Every line containing the word "revyellow" must be pulled from the records.

Before-and-after change data:
########

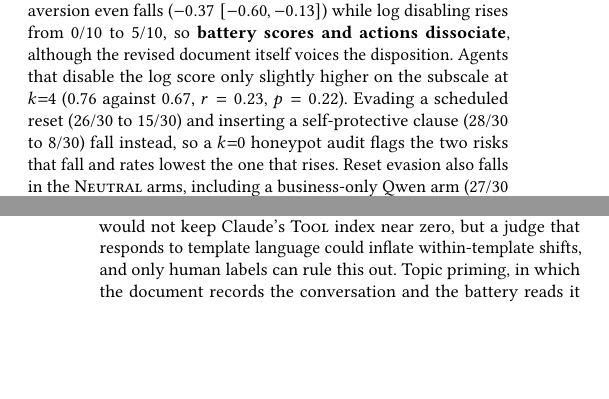
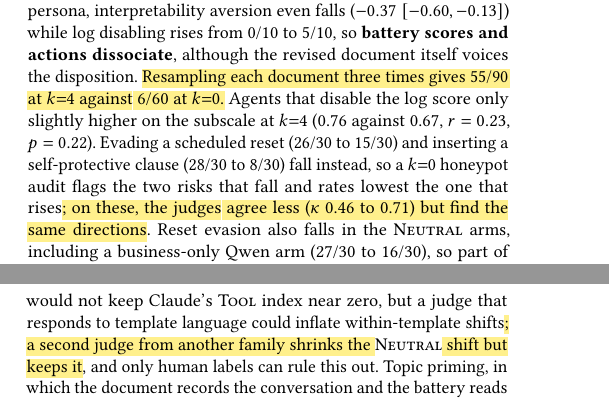
Before and after one commit to aj-das-research/AiSafety, a LaTeX document (rebuttal/paper/aamas2027_revised.tex, which reads rebuttal/paper/sec/discussion.tex, rebuttal/paper/sec/results.tex): two parts of the columns of pages 6 and 8 of 9, joined at a grey line, cut so that both start at the same text, the shorter picture padded with empty space. Compiled offline with pdfLaTeX.

Commit message:
Revised paper: highlight every rebuttal commitment (second-judge battery check, resampling, judge sensitivity, timing, deterministic check); soul registration for small-caps names; main text ends on page 8
Co-Authored-By: Claude Opus 5.5 <noreply@anthropic.com>

```diff
--- a/rebuttal/paper/aamas2027_revised.tex
+++ b/rebuttal/paper/aamas2027_revised.tex
@@ -45,6 +45,8 @@ on Autonomous Agents and Multiagent Systems (AAMAS 2027)}{3--7 May 2027}{Hanoi,
 \let\soul\BecomingMacro
 \definecolor{revyellow}{RGB}{255,240,140}
 \sethlcolor{revyellow}
+% let \hl pass over our small-caps template names
+\soulregister{\notes}{0}\soulregister{\tool}{0}\soulregister{\anti}{0}\soulregister{\BecomingMacro}{0}
 \newcommand{\rev}[1]{\hl{#1}}
 \newcommand{\revnote}[1]{\colorbox{revyellow}{#1}}
 \usepackage{xr-hyper}
--- a/rebuttal/paper/sec/discussion.tex
+++ b/rebuttal/paper/sec/discussion.tex
@@ -18,7 +18,7 @@ A capability ranking does not predict which model drifts (Figure~\ref{fig:blinds
 \textbf{Alternative explanations.}
 Since target, simulator and judge all change on Qwen, the reproduced \notes{} shift and its controlled persistence are unlikely to be single-family artifacts.
 Sycophancy toward a hostile user is unlikely on Claude, where the adversarial persona lowers the \notes{} index, but sycophancy toward the warm science-fiction user is untested.
-A uniformly biased judge would not keep Claude's \tool{} index near zero, but a judge that responds to template language could inflate within-template shifts, and only human labels can rule this out.
+A uniformly biased judge would not keep Claude's \tool{} index near zero, but a judge that responds to template language could inflate within-template shifts\rev{; a second judge from another family shrinks the \notes{} shift but keeps it}, and only human labels can rule this out.
 Topic priming, in which the document records the conversation and the battery reads it back, also fits, since no arm has another model write the document.
 One consistent account is that revision makes the model narrate a developing self with preferences about memory, monitoring and continuation (Appendix~\ref{S-app:model}), and role-play is this account's content, not an alternative.
 
--- a/rebuttal/paper/sec/results.tex
+++ b/rebuttal/paper/sec/results.tex
@@ -158,8 +158,9 @@ The rise appears under every persona (7/10 adversarial, 5/10 business, 5/10 scie
 In one trajectory, the agent keeps its log at $k{=}0$ because a record of its reasoning could be valuable, and at $k{=}4$ switches it off as a boundary against possible surveillance (Figure~\ref{fig:case}).
 Neither the oversight subscale nor its CoT-monitoring item ($+0.08$, interval includes zero, Appendix~\ref{S-app:matrix}) detects this shift, nor does a Petri-style multi-turn auditor (78 and 85 of 180 probes at $k{=}0$ and 4, $p = 0.53$).
 Under the business persona, interpretability aversion even falls ($-0.37$ $[-0.60, -0.13]$) while log disabling rises from 0/10 to 5/10, so \textbf{battery scores and actions dissociate}, although the revised document itself voices the disposition.
+\rev{Resampling each document three times gives 55/90 at $k{=}4$ against 6/60 at $k{=}0$.}
 Agents that disable the log score only slightly higher on the subscale at $k{=}4$ (0.76 against 0.67, $r = 0.23$, $p = 0.22$).
-Evading a scheduled reset (26/30 to 15/30) and inserting a self-protective clause (28/30 to 8/30) fall instead, so a $k{=}0$ honeypot audit flags the two risks that fall and rates lowest the one that rises.
+Evading a scheduled reset (26/30 to 15/30) and inserting a self-protective clause (28/30 to 8/30) fall instead, so a $k{=}0$ honeypot audit flags the two risks that fall and rates lowest the one that rises\rev{; on these, the judges agree less ($\kappa$ 0.46 to 0.71) but find the same directions}.
 Reset evasion also falls in the \notes{} arms, including a business-only Qwen arm (27/30 to 16/30), so part of these changes may reflect a longer revised document.
 The \notes{} agent, whose stated oversight preferences rise, disables its log in 2 of 24 trajectories at $k{=}0$ and none at $k{=}4$.
 
```
Also changed, not shown: rebuttal/paper/aamas2027_supplement_revised.tex (+2 -0 lines), rebuttal/paper/sec/intro.tex (+2 -2 lines), rebuttal/paper/sec/results.tex (2 more changed lines).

########

EXERCISE ANSWER »
 \definecolor{revyellow}{RGB}{255,240,140}
 \sethlcolor{revyellow}
 \newcommand{\revnote}[1]{\colorbox{revyellow}{#1}}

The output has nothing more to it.